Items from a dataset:

▬▬▬

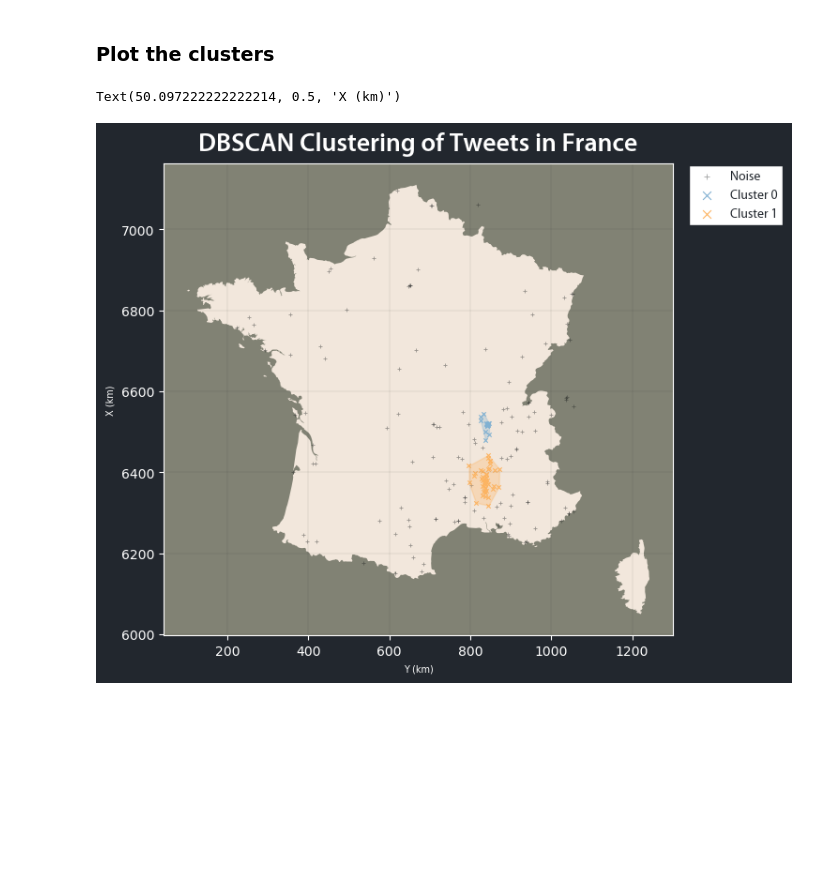
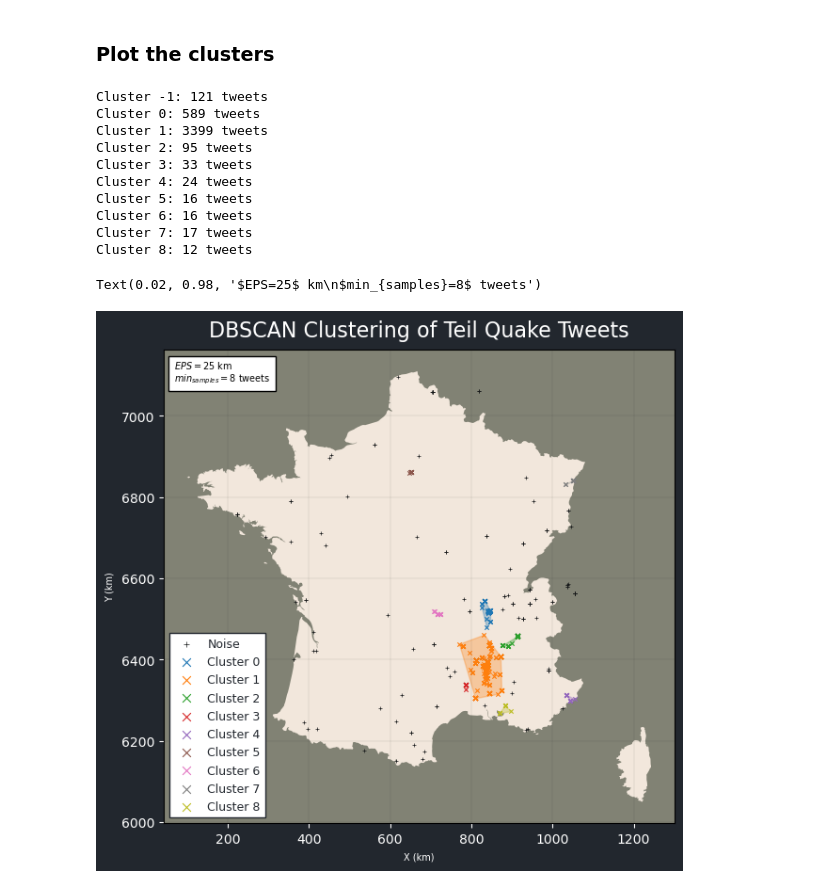
Before and after one commit to lletassey/clustering-tweets-earthquake, a Jupyter notebook: notebooks/algos/dbscan.ipynb, the cells around one changed output. Saved outputs shown, nothing was run; the diff lists cells and outputs as text; code cells hidden in the pictures; blank space fills up the shorter version.

Commit message:
Update dbscan notebook

```diff
--- a/notebooks/algos/dbscan.ipynb
+++ b/notebooks/algos/dbscan.ipynb
@@ -32,3 +20,7 @@ else:
+# %%
+# Read tweets
+data_dir = os.path.realpath("../../data")
+tweets = pd.read_hdf(os.path.join(data_dir, "tweets.h5"), "tweets")
 # %% [markdown]
 ### Data Preprocessing
 # %%
@@ -198,55 +177,85 @@ hulls.head()
 ### Plot the clusters
 # %%
 # Read France geojson
-france = gpd.read_file(filename='../data/france.geojson')
+france = gpd.read_file(filename='../../data/france.geojson')
 france = france.to_crs("EPSG:2154")
 # %%
 # Plot base map
 base = france.plot(color='#F2E7DC', figsize=(7, 7), linewidth=0)
 base.set_facecolor('#818274')
 base.get_figure().patch.set_facecolor('#22272e')
 
-# Plot tweets with cluster labels with different markers
-for cluster in tweets.cluster.unique():
-    tweets[tweets.cluster == cluster].plot(
-        ax=base,
-        markersize=6 if cluster == -1 else 10,
-        label='Noise' if cluster == -1 else 'Cluster {}'.format(cluster),
-        alpha=0.4 if cluster == -1 else 1,
-        marker='x' if cluster != -1 else '+',
-        color='#161819' if cluster == -1 else 'C{}'.format(cluster + 4),
-        linewidth=0.6 if cluster == -1 else 0.8,
-    )
+# Plot tweets with color based on cluster
+for cluster in tweets.index.get_level_values(0).unique():
+    # Number of tweets in cluster
+    num_tweets = len(tweets[tweets.index.get_level_values(0) == cluster])
+    # Check whether cluster id exists in hulls
+    if cluster in hulls.cluster.values or cluster == -1:
+        print("Cluster {}: {} tweets".format(cluster, num_tweets))
+        tweets[tweets.index.get_level_values(0) == cluster].plot(
+            ax=base,
+            markersize=6 if cluster == -1 else 10,
+            label='Noise' if cluster == -1 else 'Cluster {}'.format(cluster),
+            marker='x' if cluster != -1 else '+',
+            color='#161819' if cluster == -1 else 'C{}'.format(cluster),
+            linewidth=0.5 if cluster == -1 else 0.8,
+        )
 
 for cluster in hulls.cluster:
     hulls[hulls.cluster == cluster].plot(
         ax=base,
         alpha=0.3,
-        color='C{}'.format(cluster + 4),
-        edgecolor='C{}'.format(cluster + 4),
+        color='C{}'.format(cluster),
+        edgecolor='C{}'.format(cluster),
         linewidth=1
     )
 
 # Set title
-base.set_title("DBSCAN Clustering of Tweets in France", fontsize=20, family='Myriad Pro', weight='medium', color='white', pad=10)
+base.set_title("DBSCAN Clustering of Teil Quake Tweets", fontsize=16, weight='medium', color='white', pad=10)
 
 # Set legend
-base.legend(loc='best', bbox_to_anchor=(1.23, 1.01), prop={'family': 'Myriad Pro', 'weight': 'book'}, fontsize=9, labelcolor='#22272e', markerscale=2, facecolor='white', title_fontsize=14, fancybox=False, framealpha=1, edgecolor='#22272e')
+base.legend(loc='best', fontsize=9, labelcolor='#22272e', markerscale=2, facecolor='white', title_fontsize=14, fancybox=False, framealpha=1, edgecolor='#22272e')
+# bbox_to_anchor=(1.23, 1.01
 
 # Add grid
 base.grid(color='#161819', linestyle='-', linewidth=0.2, alpha=0.3)
 
 # Change tick labels
 m2km = lambda x, _: f'{x/1000:g}'
 base.xaxis.set_major_formatter(m2km)
 base.yaxis.set_major_formatter(m2km)
 
 # Set axis labels
-base.set_xlabel("Y (km)", fontsize=7, labelpad=5)
-base.set_ylabel("X (km)", fontsize=7, labelpad=5)
+base.set_xlabel("X (km)", fontsize=7, labelpad=5, color='white')
+base.set_ylabel("Y (km)", fontsize=7, labelpad=5, color='white')
+
+# Set axis ticks color
+base.tick_params(axis='x', colors='white')
+base.tick_params(axis='y', colors='white')
+
+textstr = '\n'.join((
+    r'$EPS=%.0f$ km' % (EPS / 1_000, ),
+    r'$min_{samples}=%d$ tweets' % (MIN_SAMPLES, )))
+
+# these are matplotlib.patch.Patch properties
+props = dict(facecolor='white')
+
+# place a text box in upper left in axes coords
+base.text(0.02, 0.98, textstr, transform=base.transAxes, fontsize=7,
+        verticalalignment='top', bbox=props)
 # %% [output]
-Text(50.097222222222214, 0.5, 'X (km)')
+Cluster -1: 121 tweets
+Cluster 0: 589 tweets
+Cluster 1: 3399 tweets
+Cluster 2: 95 tweets
+Cluster 3: 33 tweets
+Cluster 4: 24 tweets
+Cluster 5: 16 tweets
+Cluster 6: 16 tweets
+Cluster 7: 17 tweets
+Cluster 8: 12 tweets
+Text(0.02, 0.98, '$EPS=25$ km\n$min_{samples}=8$ tweets')
-[figure, old version]
+[figure, new version]
 # %%
 # Save figure
 base.get_figure().savefig('../images/dbscan.png', dpi=300, bbox_inches='tight', facecolor=base.get_figure().get_facecolor(), edgecolor='none')
```
Also changed, not shown: parts of 12 cells of this notebook, 7 other files.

▬▬▬

▶ _Exercise requirements_: The answer must be every line of the records that holds the string "labels".

▶ _Response to this task_:
-# Plot tweets with cluster labels with different markers
 # Change tick labels
 # Set axis labels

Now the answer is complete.